### Assignment
Your task is to output the listing word for word, with pictures excluded.

### Extracted information
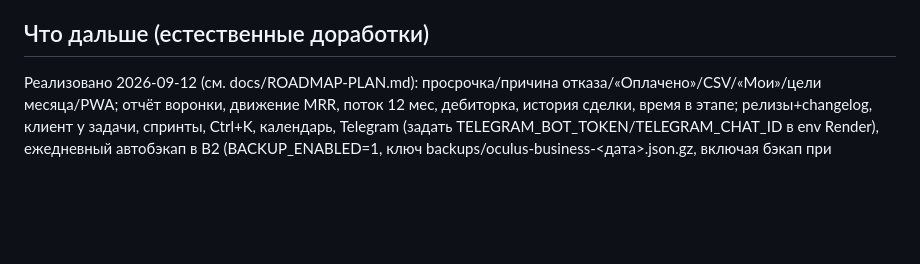
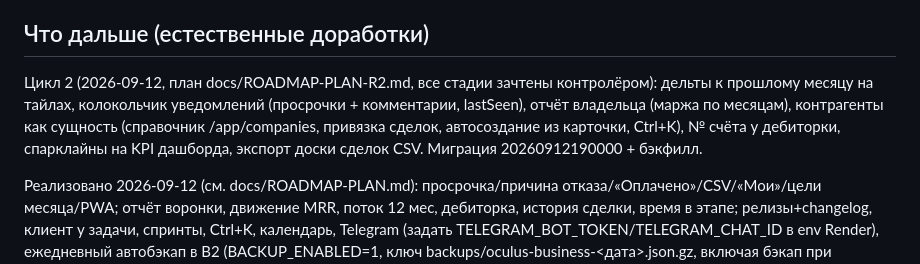
Before and after one commit to Ivan-boop999/oculus-business, a Markdown page: HANDOFF.md, the part around the change. Drawn GitHub-style; blank space fills up the shorter version.

Commit message:
Цикл 2 закрыт: все 3 стадии зачтены контролёром

```diff
--- a/HANDOFF.md
+++ b/HANDOFF.md
@@ -75,6 +75,8 @@ YouGile (быстрые карточки, чат-комментарии на к
 
 ## Что дальше (естественные доработки)
 
+Цикл 2 (2026-09-12, план docs/ROADMAP-PLAN-R2.md, все стадии зачтены контролёром): дельты к прошлому месяцу на тайлах, колокольчик уведомлений (просрочки + комментарии, lastSeen), отчёт владельца (маржа по месяцам), контрагенты как сущность (справочник /app/companies, привязка сделок, автосоздание из карточки, Ctrl+K), № счёта у дебиторки, спарклайны на KPI дашборда, экспорт доски сделок CSV. Миграция 20260912190000 + бэкфилл.
+
 Реализовано 2026-09-12 (см. docs/ROADMAP-PLAN.md): просрочка/причина отказа/«Оплачено»/CSV/«Мои»/цели месяца/PWA; отчёт воронки, движение MRR, поток 12 мес, дебиторка, история сделки, время в этапе; релизы+changelog, клиент у задачи, спринты, Ctrl+K, календарь, Telegram (задать TELEGRAM_BOT_TOKEN/TELEGRAM_CHAT_ID в env Render), ежедневный автобэкап в B2 (BACKUP_ENABLED=1, ключ backups/oculus-business-<дата>.json.gz, включая бэкап при холодном старте — free-tier засыпание не страшно).
 
 1. Кнопка «отметить регулярный платёж фактом за месяц» (создаёт Txn из RecurringItem одним тапом).
```
Also changed, not shown: docs/ROADMAP-PLAN-R2.md (+3 -3 lines).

### Task solution
Before and after one commit to Ivan-boop999/oculus-business, a Markdown page: HANDOFF.md, the part around the change. Drawn GitHub-style; blank space fills up the shorter version.

Commit message:
Цикл 2 закрыт: все 3 стадии зачтены контролёром

```diff
--- a/HANDOFF.md
+++ b/HANDOFF.md
@@ -75,6 +75,8 @@ YouGile (быстрые карточки, чат-комментарии на к
 
 ## Что дальше (естественные доработки)
 
+Цикл 2 (2026-09-12, план docs/ROADMAP-PLAN-R2.md, все стадии зачтены контролёром): дельты к прошлому месяцу на тайлах, колокольчик уведомлений (просрочки + комментарии, lastSeen), отчёт владельца (маржа по месяцам), контрагенты как сущность (справочник /app/companies, привязка сделок, автосоздание из карточки, Ctrl+K), № счёта у дебиторки, спарклайны на KPI дашборда, экспорт доски сделок CSV. Миграция 20260912190000 + бэкфилл.
+
 Реализовано 2026-09-12 (см. docs/ROADMAP-PLAN.md): просрочка/причина отказа/«Оплачено»/CSV/«Мои»/цели месяца/PWA; отчёт воронки, движение MRR, поток 12 мес, дебиторка, история сделки, время в этапе; релизы+changelog, клиент у задачи, спринты, Ctrl+K, календарь, Telegram (задать TELEGRAM_BOT_TOKEN/TELEGRAM_CHAT_ID в env Render), ежедневный автобэкап в B2 (BACKUP_ENABLED=1, ключ backups/oculus-business-<дата>.json.gz, включая бэкап при холодном старте — free-tier засыпание не страшно).
 
 1. Кнопка «отметить регулярный платёж фактом за месяц» (создаёт Txn из RecurringItem одним тапом).
```
Also changed, not shown: docs/ROADMAP-PLAN-R2.md (+3 -3 lines).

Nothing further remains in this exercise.